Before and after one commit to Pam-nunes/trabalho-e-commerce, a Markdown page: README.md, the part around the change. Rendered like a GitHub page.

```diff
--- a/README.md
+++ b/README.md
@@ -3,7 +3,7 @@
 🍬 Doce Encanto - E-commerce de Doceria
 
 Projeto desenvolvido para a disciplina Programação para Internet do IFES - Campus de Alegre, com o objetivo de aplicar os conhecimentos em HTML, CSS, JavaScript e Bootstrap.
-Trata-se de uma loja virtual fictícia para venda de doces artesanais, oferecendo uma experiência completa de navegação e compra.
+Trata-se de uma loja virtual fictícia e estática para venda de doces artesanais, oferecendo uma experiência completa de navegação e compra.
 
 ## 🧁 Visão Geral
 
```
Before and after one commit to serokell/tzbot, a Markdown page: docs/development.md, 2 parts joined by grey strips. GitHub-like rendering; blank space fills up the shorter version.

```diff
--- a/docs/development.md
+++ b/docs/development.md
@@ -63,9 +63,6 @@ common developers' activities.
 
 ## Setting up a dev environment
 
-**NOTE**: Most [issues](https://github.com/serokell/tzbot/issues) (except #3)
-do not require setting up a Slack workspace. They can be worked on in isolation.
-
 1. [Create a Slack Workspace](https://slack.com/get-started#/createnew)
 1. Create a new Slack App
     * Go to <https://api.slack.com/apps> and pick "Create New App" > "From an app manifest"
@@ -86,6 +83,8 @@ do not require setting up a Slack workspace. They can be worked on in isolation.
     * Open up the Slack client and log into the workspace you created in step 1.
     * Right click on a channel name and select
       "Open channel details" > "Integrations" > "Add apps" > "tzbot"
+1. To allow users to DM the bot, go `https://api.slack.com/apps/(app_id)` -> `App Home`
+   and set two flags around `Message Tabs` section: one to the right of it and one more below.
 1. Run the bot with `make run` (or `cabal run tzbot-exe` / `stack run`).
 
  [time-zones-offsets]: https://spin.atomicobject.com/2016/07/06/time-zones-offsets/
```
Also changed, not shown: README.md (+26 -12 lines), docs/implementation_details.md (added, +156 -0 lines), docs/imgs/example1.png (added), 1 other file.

· · ·

**Problem to work on**
Report back each line of the entries that holds the string "loja".

**Response for this exercise**
-Trata-se de uma loja virtual fictícia para venda de doces artesanais, oferecendo uma experiência completa de navegação e compra.
+Trata-se de uma loja virtual fictícia e estática para venda de doces artesanais, oferecendo uma experiência completa de navegação e compra.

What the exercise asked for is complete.